Wallin cover image

Jason Wallin is an Associate Professor of Media and Youth Culture Studies in the Department of Secondary Education at the University of Alberta. He was raised by wolves in the hinterlands of British Columbia.

For Doug M.

Since its release in November of 2018, Bethesda’s Fallout 76 has garnered an abysmal PC metacritic rating of 2.6 (at the time of writing) and has inspired near unanimous condemnation from reviewers who have described it as an uninspired, insipid disaster. While criticism surrounding Fallout 76’s unpolished roll-out is likely familiar to fans of the glitchy Fallout series, this essay will argue that the indignation it has received articulates a problem irreducible to an issue of game design or mechanics.
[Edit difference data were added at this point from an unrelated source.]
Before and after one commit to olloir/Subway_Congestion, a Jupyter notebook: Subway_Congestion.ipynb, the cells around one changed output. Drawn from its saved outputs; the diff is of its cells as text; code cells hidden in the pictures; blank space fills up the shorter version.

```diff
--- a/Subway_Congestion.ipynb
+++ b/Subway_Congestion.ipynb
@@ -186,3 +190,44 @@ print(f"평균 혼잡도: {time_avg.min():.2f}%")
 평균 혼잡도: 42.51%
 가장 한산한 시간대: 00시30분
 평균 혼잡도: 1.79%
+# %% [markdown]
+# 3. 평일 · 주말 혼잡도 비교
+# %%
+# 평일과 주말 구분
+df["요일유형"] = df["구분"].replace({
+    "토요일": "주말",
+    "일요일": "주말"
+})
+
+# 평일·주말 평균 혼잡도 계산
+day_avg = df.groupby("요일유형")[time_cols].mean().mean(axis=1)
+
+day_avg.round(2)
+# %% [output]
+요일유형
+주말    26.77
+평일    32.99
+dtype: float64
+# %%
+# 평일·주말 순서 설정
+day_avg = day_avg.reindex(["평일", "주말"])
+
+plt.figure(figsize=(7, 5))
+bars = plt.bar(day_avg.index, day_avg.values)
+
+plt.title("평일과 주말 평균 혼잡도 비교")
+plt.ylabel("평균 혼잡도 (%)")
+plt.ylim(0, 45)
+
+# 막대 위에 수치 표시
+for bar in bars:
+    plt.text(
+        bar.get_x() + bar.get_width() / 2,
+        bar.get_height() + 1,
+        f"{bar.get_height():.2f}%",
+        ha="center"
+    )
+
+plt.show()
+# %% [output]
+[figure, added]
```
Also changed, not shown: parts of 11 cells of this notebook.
Against the condemnation that Fallout 76 constitutes a failed installment in the series, this essay aims to advance the proposition that what seems most worrying about Fallout 76 is not its failure to actualize or advance the Fallout blueprint, but rather, its inadvertent intensification of the game’s speculation on life after the apocalypse. While the Fallout universe has always aimed to imagine post-apocalyptic survival, it is the contention of this essay that Fallout 76 escalates the series’ speculation on the future by more radically decentering the human as a focal point of the game’s narrative, landscape, and quest for meaning.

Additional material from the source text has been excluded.